Posted on May 26, 2016
Copyright © 2017 · All Rights Reserved · Liam Byrnes
Posted on May 26, 2016
Something of a wordplay occurred to me today. I think I have heard it somewhere before1, but maybe you haven’t and so, I’ll share it with you.
I’ve been thinking about the practice of communion/Eucharist/Lord’s supper and the common practice of reconciling to others within the body of Christ before engaging in it.
In a world where our Facebook-projections of ourselves can be the only selves we actually know, this practice of asking for forgiveness has fallen by the wayside. We are addicted to seeing and portraying the best version of ourselves to the point that we have become callous towards the impact of the unlovely parts of who we are.
We don’t only have barriers at an individual level but also in our communities too. Rarely is there enough love and common affection found in Christian communities that can allow someone to confess sin to another and not from then on somehow be held at arms length. In fact, confessing sin or offense to one another often seems positively impolite!
While I’m sure there are many causes in addition to the ones I’ve already mentioned, another challenge is our inability to understand where accountability or blame lies.
What is my part, what is their part? What is the fault of my nature or my nurture.
It seems like many of the sciences (neuroscience/psychology/sociology/psychiatry) are discovering impacts on our lives that lead us to believe that almost everything in our lives can be tracked back to something in our biology, our nurture and development, or our social conditioning.
All that being accounted for though, there is a clear need to simply take more responsibility for our own actions. This is why I think in the Lord’s Prayer we ask to be kept from temptation (our responsibility) and delivered from evil (a more external influence) and both of these areas need to be accounted for in our lives.
We humans can be ingenious at squirming our way out of simply reflecting on our action or inaction and saying sorry.
After considering the lack of interpersonal repentance in our communion times, I reflected on Jesus’ plain and simple words as he taught the disciples to encounter him through the plain and simple breaking of bread and drinking of wine around a plain and simple table.
“As often as you do this, remember me”

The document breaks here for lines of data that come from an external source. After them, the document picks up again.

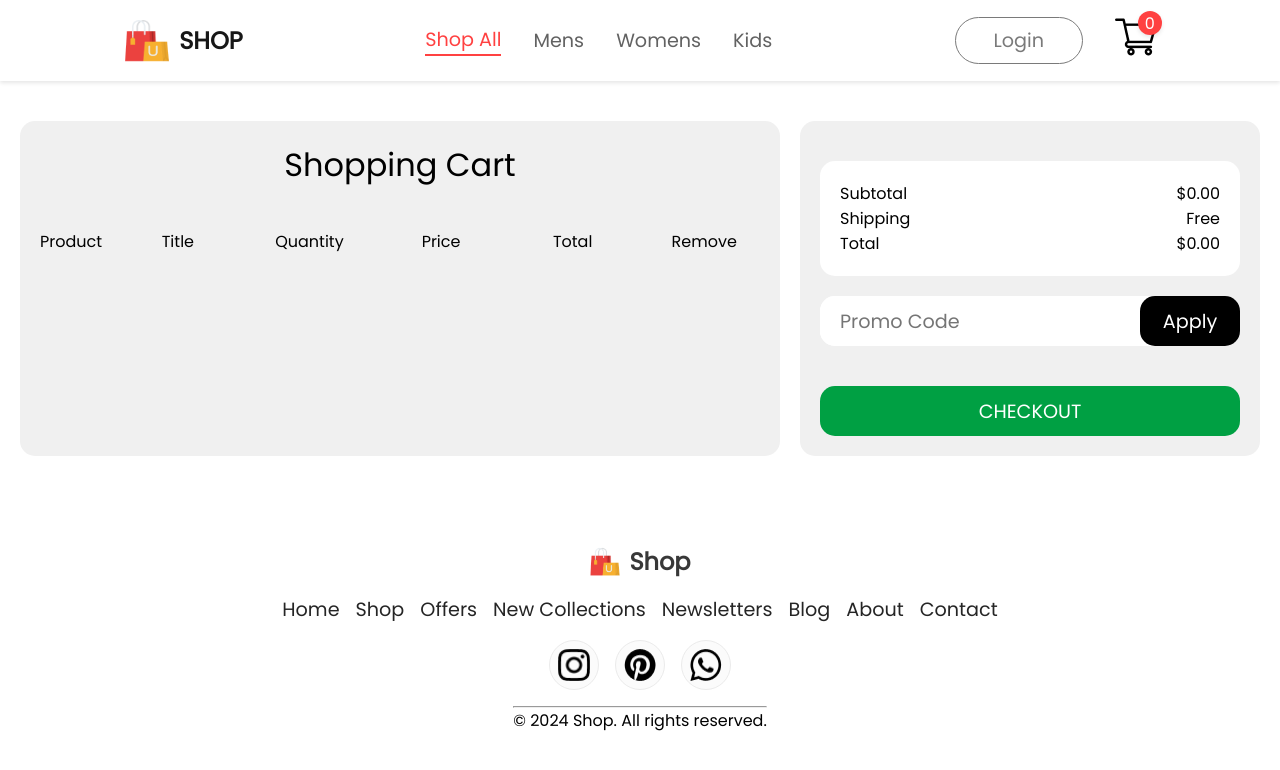
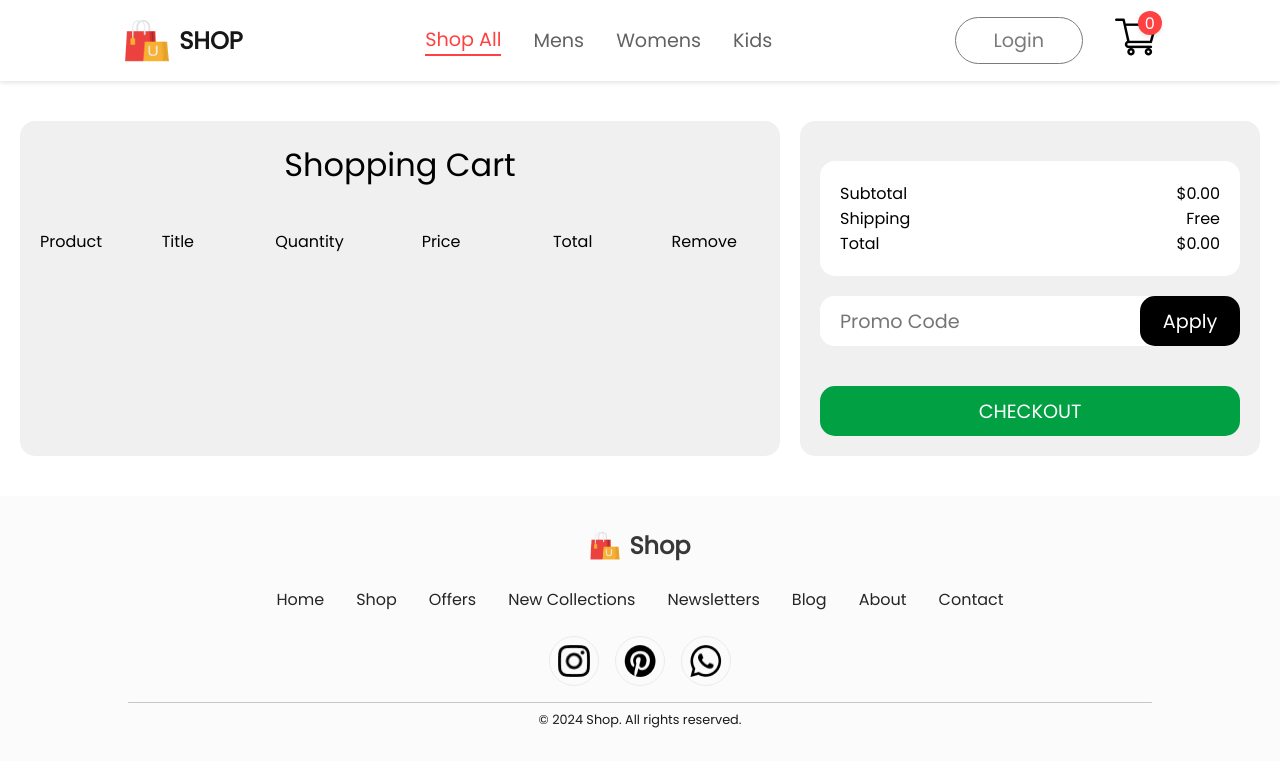
Before and after one commit to ArnaldoGonzalez81318/React-E-Commerce, a React (Create React App) app in the folder frontend/: page /cart in a window 1280 px wide. Shown: the top 770 px of the page. Built offline with nearby package versions, Linux system fonts and the light colour scheme.

Commit message:
Update footer.css

```diff
--- a/frontend/src/Components/Footer/footer.css
+++ b/frontend/src/Components/Footer/footer.css
@@ -1,5 +1,6 @@
 .footer {
-  padding: 3rem 0;
+  background-color: #fbfbfb;
+  padding: 2rem 0;
   display: flex;
   flex-direction: column;
   justify-content: center;
@@ -26,8 +27,10 @@
 
 .footer-links {
   color: #252525;
-  font-size: 1.2rem;
+  font-size: 1rem;
   display: flex;
+  flex-wrap: wrap;
+  justify-content: center;
   gap: 1rem;
   list-style: none;
 }
@@ -38,6 +41,7 @@
 
 .footer-links li a {
   color: #252525;
+  padding: 0.5rem;
   text-decoration: none;
 }
 
@@ -89,7 +93,7 @@
   filter: invert(1);
 }
 
-.footer-copyrigth {
+.footer-copyright {
   width: 100%;
   color: #1a1a1a;
   font-size: 1rem;
@@ -99,10 +103,15 @@
   gap: 0.5rem;
 }
 
-.footer-copyrigth hr {
+.footer-copyright hr {
   width: 80%;
   height: 1px;
   background-color: #c7c7c7;
   border: none;
   border-radius: 10px;
 }
+
+.footer-copyright p {
+  color: #1a1a1a;
+  font-size: 0.8rem;
+}
```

Remember me. Of course the most straight forward way to read this would be; ‘make sure you keep me in mind’, but there is also a word play possible that allows us to see another angle of what Jesus is encouraging here. Jesus is saying re-member me, put my members, another word used for all the parts of a body, put them back together.
Are we re-membering Christ when we participate in communion? Are we putting the body of Christ back together when we sit around his table? I wonder if that is part of his desire. That we would re-member, connect his parts so fully that we are mistaken for one body.
The imagery of one body is used often throughout Paul, but our endless fractures which originated far before the reformation certainly make us look like a dismembered corpse of a church at times. On a more local level it often does not look much prettier. Petty disagreements, mountain from molehills acting as arms-length barriers between us. Holding us back from the image we were gathered to create – the body of Christ.
A little while go I spoke about the church acting as the image of the invisible God, in the way that Colossians talks about Jesus. I wonder if we are obscuring the image because of our pride? Our desire to stand haughtily like parliamentarians across benches rather than family around a table. It’s incredible what diversity and disagreement within familys can be melted away by the simple act of a mealtime together.
In the practise of communion we are welcomed into the very presence of God, encouraged to envisage ourselves as caught up in the very dance of triune life. A common act that catches us up in the awareness of divine love. These are the times where we can perceive the love of God in ways that allow us to be hardy and alive enough to love our enemies. When we rarely practise communion and remember our inclusion in God’s inner life through Christ we are left as fragile ego’s reminiscent of Humpty Dumpty who struggle even to forgive our brothers and sisters nevermind our enemies.
Finally rather than a meditation on forgiveness from 30,000 feet I want to make some practical suggestions towards practicing forgiveness.
Forgiveness is hard, but it re-builds and restores relational connection which by any measure is the major impactor of quality of life. We are meant to be a people who give and receive forgiveness like breath. Not that the offenses are light or meaningless but that we are captured by our own lostness if all our sins were held against us, and out of the overflow of the grace and inclusion God has given us, who are we to withhold that from other.
Let us re-member Christ, who was broken and disfigured, dislocated and wounded for us to be reconnected to God and one another. One body has been broken so that we can venture into wholeness, and we need one another to be the picture of Christ that we are called to be.